- About this exercise -
Every line of the material below needs to be copied exactly; omit the pictures.

Given records: Begin

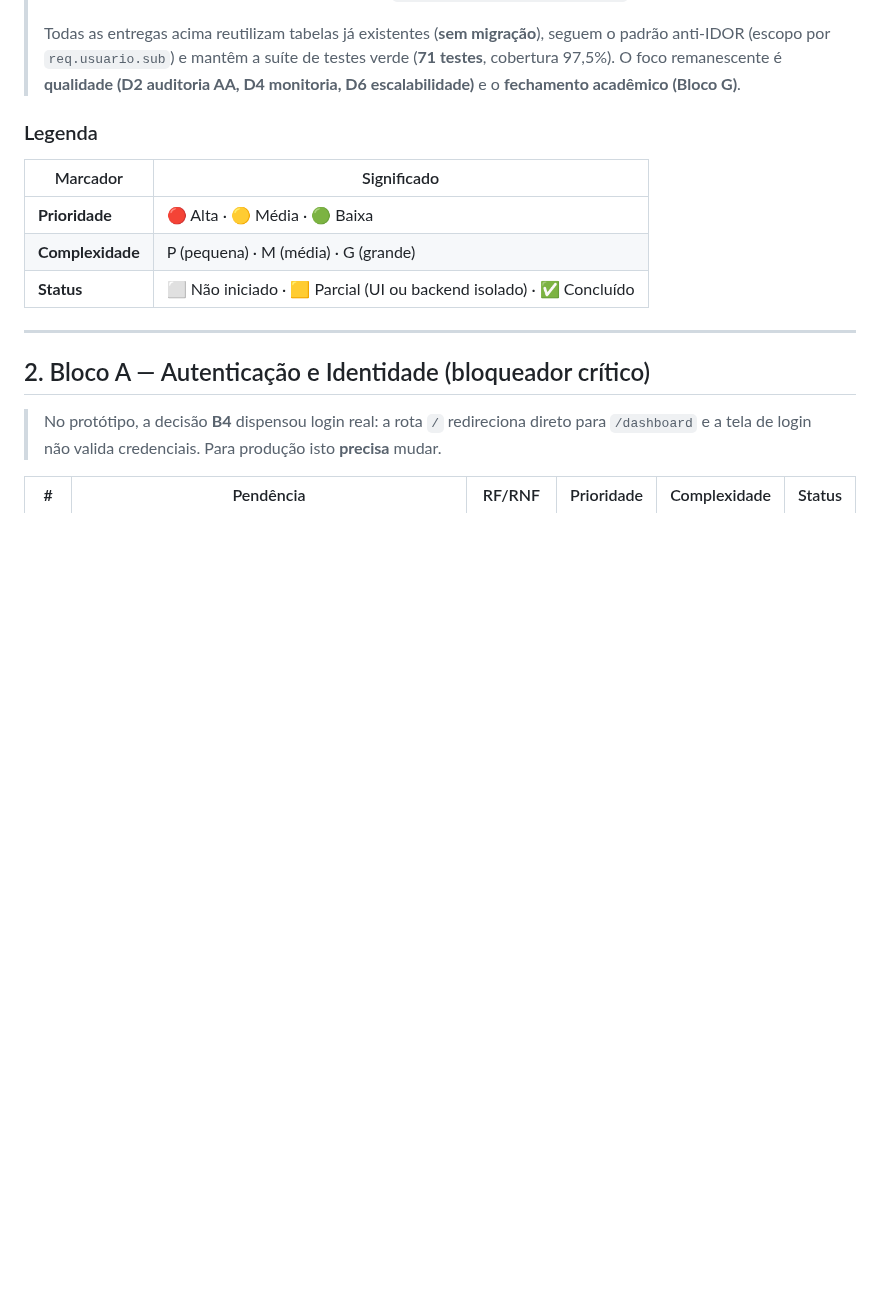
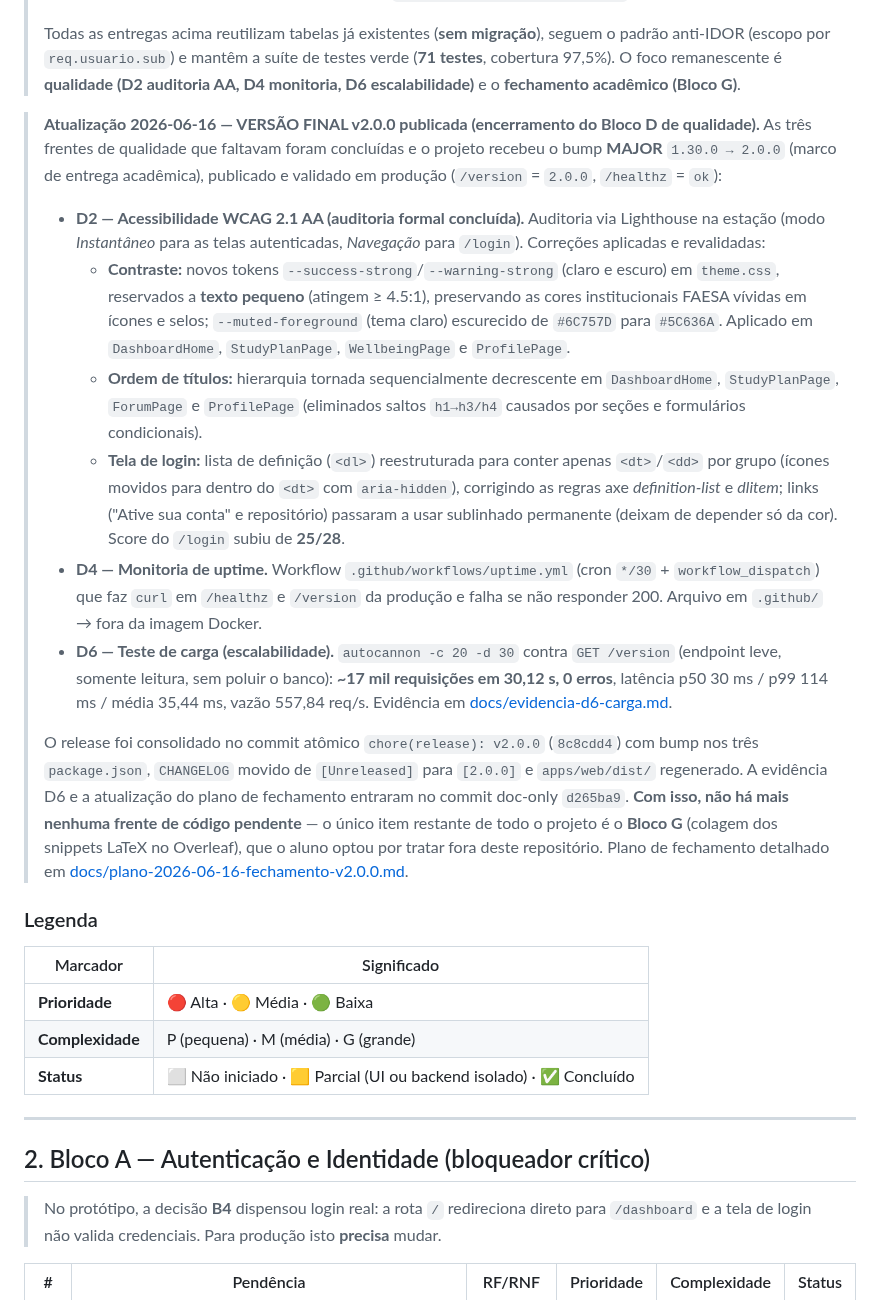
Before and after one commit to GabrielMalheirosdeCastro/Desenvolvimento-WEB-II, a Markdown page: docs/atividades/pendencias-versao-final-producao.md, the part around one of its changes. Rendered like a GitHub page; blank space fills up the shorter version.

```diff
--- a/docs/atividades/pendencias-versao-final-producao.md
+++ b/docs/atividades/pendencias-versao-final-producao.md
@@ -165,6 +168,42 @@ publicado e funcional) até a **versão final de produção** prevista na especi
 > 97,5%). O foco remanescente é **qualidade (D2 auditoria AA, D4 monitoria, D6 escalabilidade)** e o
 > **fechamento acadêmico (Bloco G)**.
 
+> **Atualização 2026-06-16 — VERSÃO FINAL v2.0.0 publicada (encerramento do Bloco D de qualidade).**
+> As três frentes de qualidade que faltavam foram concluídas e o projeto recebeu o bump **MAJOR**
+> `1.30.0 → 2.0.0` (marco de entrega acadêmica), publicado e validado em produção
+> (`/version` = `2.0.0`, `/healthz` = `ok`):
+>
+> - **D2 — Acessibilidade WCAG 2.1 AA (auditoria formal concluída).** Auditoria via Lighthouse na
+>   estação (modo *Instantâneo* para as telas autenticadas, *Navegação* para `/login`). Correções
+>   aplicadas e revalidadas:
+>   - **Contraste:** novos tokens `--success-strong`/`--warning-strong` (claro e escuro) em
+>     `theme.css`, reservados a **texto pequeno** (atingem ≥ 4.5:1), preservando as cores
+>     institucionais FAESA vívidas em ícones e selos; `--muted-foreground` (tema claro) escurecido
+>     de `#6C757D` para `#5C636A`. Aplicado em `DashboardHome`, `StudyPlanPage`, `WellbeingPage` e
+>     `ProfilePage`.
+>   - **Ordem de títulos:** hierarquia tornada sequencialmente decrescente em `DashboardHome`,
+>     `StudyPlanPage`, `ForumPage` e `ProfilePage` (eliminados saltos `h1→h3/h4` causados por
+>     seções e formulários condicionais).
+>   - **Tela de login:** lista de definição (`<dl>`) reestruturada para conter apenas `<dt>`/`<dd>`
+>     por grupo (ícones movidos para dentro do `<dt>` com `aria-hidden`), corrigindo as regras axe
+>     *definition-list* e *dlitem*; links ("Ative sua conta" e repositório) passaram a usar
+>     sublinhado permanente (deixam de depender só da cor). Score do `/login` subiu de **25/28**.
+> - **D4 — Monitoria de uptime.** Workflow `.github/workflows/uptime.yml` (cron `*/30` +
+>   `workflow_dispatch`) que faz `curl` em `/healthz` e `/version` da produção e falha se não
+>   responder 200. Arquivo em `.github/` → fora da imagem Docker.
+> - **D6 — Teste de carga (escalabilidade).** `autocannon -c 20 -d 30` contra `GET /version`
+>   (endpoint leve, somente leitura, sem poluir o banco): **~17 mil requisições em 30,12 s, 0 erros**,
+>   latência p50 30 ms / p99 114 ms / média 35,44 ms, vazão 557,84 req/s. Evidência em
+>   [docs/evidencia-d6-carga.md](../evidencia-d6-carga.md).
+>
+> O release foi consolidado no commit atômico `chore(release): v2.0.0` (`8c8cdd4`) com bump nos três
+> `package.json`, `CHANGELOG` movido de `[Unreleased]` para `[2.0.0]` e `apps/web/dist/` regenerado.
+> A evidência D6 e a atualização do plano de fechamento entraram no commit doc-only `d265ba9`.
+> **Com isso, não há mais nenhuma frente de código pendente** — o único item restante de todo o
+> projeto é o **Bloco G** (colagem dos snippets LaTeX no Overleaf), que o aluno optou por tratar
+> fora deste repositório. Plano de fechamento detalhado em
+> [docs/plano-2026-06-16-fechamento-v2.0.0.md](../plano-2026-06-16-fechamento-v2.0.0.md).
+
 ### Legenda
 
 | Marcador | Significado |
```
Also changed, not shown: other parts of docs/atividades/pendencias-versao-final-producao.md (+27 -26 lines).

Given records: End

- Task output -
Before and after one commit to GabrielMalheirosdeCastro/Desenvolvimento-WEB-II, a Markdown page: docs/atividades/pendencias-versao-final-producao.md, the part around one of its changes. Rendered like a GitHub page; blank space fills up the shorter version.

```diff
--- a/docs/atividades/pendencias-versao-final-producao.md
+++ b/docs/atividades/pendencias-versao-final-producao.md
@@ -165,6 +168,42 @@ publicado e funcional) até a **versão final de produção** prevista na especi
 > 97,5%). O foco remanescente é **qualidade (D2 auditoria AA, D4 monitoria, D6 escalabilidade)** e o
 > **fechamento acadêmico (Bloco G)**.
 
+> **Atualização 2026-06-16 — VERSÃO FINAL v2.0.0 publicada (encerramento do Bloco D de qualidade).**
+> As três frentes de qualidade que faltavam foram concluídas e o projeto recebeu o bump **MAJOR**
+> `1.30.0 → 2.0.0` (marco de entrega acadêmica), publicado e validado em produção
+> (`/version` = `2.0.0`, `/healthz` = `ok`):
+>
+> - **D2 — Acessibilidade WCAG 2.1 AA (auditoria formal concluída).** Auditoria via Lighthouse na
+>   estação (modo *Instantâneo* para as telas autenticadas, *Navegação* para `/login`). Correções
+>   aplicadas e revalidadas:
+>   - **Contraste:** novos tokens `--success-strong`/`--warning-strong` (claro e escuro) em
+>     `theme.css`, reservados a **texto pequeno** (atingem ≥ 4.5:1), preservando as cores
+>     institucionais FAESA vívidas em ícones e selos; `--muted-foreground` (tema claro) escurecido
+>     de `#6C757D` para `#5C636A`. Aplicado em `DashboardHome`, `StudyPlanPage`, `WellbeingPage` e
+>     `ProfilePage`.
+>   - **Ordem de títulos:** hierarquia tornada sequencialmente decrescente em `DashboardHome`,
+>     `StudyPlanPage`, `ForumPage` e `ProfilePage` (eliminados saltos `h1→h3/h4` causados por
+>     seções e formulários condicionais).
+>   - **Tela de login:** lista de definição (`<dl>`) reestruturada para conter apenas `<dt>`/`<dd>`
+>     por grupo (ícones movidos para dentro do `<dt>` com `aria-hidden`), corrigindo as regras axe
+>     *definition-list* e *dlitem*; links ("Ative sua conta" e repositório) passaram a usar
+>     sublinhado permanente (deixam de depender só da cor). Score do `/login` subiu de **25/28**.
+> - **D4 — Monitoria de uptime.** Workflow `.github/workflows/uptime.yml` (cron `*/30` +
+>   `workflow_dispatch`) que faz `curl` em `/healthz` e `/version` da produção e falha se não
+>   responder 200. Arquivo em `.github/` → fora da imagem Docker.
+> - **D6 — Teste de carga (escalabilidade).** `autocannon -c 20 -d 30` contra `GET /version`
+>   (endpoint leve, somente leitura, sem poluir o banco): **~17 mil requisições em 30,12 s, 0 erros**,
+>   latência p50 30 ms / p99 114 ms / média 35,44 ms, vazão 557,84 req/s. Evidência em
+>   [docs/evidencia-d6-carga.md](../evidencia-d6-carga.md).
+>
+> O release foi consolidado no commit atômico `chore(release): v2.0.0` (`8c8cdd4`) com bump nos três
+> `package.json`, `CHANGELOG` movido de `[Unreleased]` para `[2.0.0]` e `apps/web/dist/` regenerado.
+> A evidência D6 e a atualização do plano de fechamento entraram no commit doc-only `d265ba9`.
+> **Com isso, não há mais nenhuma frente de código pendente** — o único item restante de todo o
+> projeto é o **Bloco G** (colagem dos snippets LaTeX no Overleaf), que o aluno optou por tratar
+> fora deste repositório. Plano de fechamento detalhado em
+> [docs/plano-2026-06-16-fechamento-v2.0.0.md](../plano-2026-06-16-fechamento-v2.0.0.md).
+
 ### Legenda
 
 | Marcador | Significado |
```
Also changed, not shown: other parts of docs/atividades/pendencias-versao-final-producao.md (+27 -26 lines).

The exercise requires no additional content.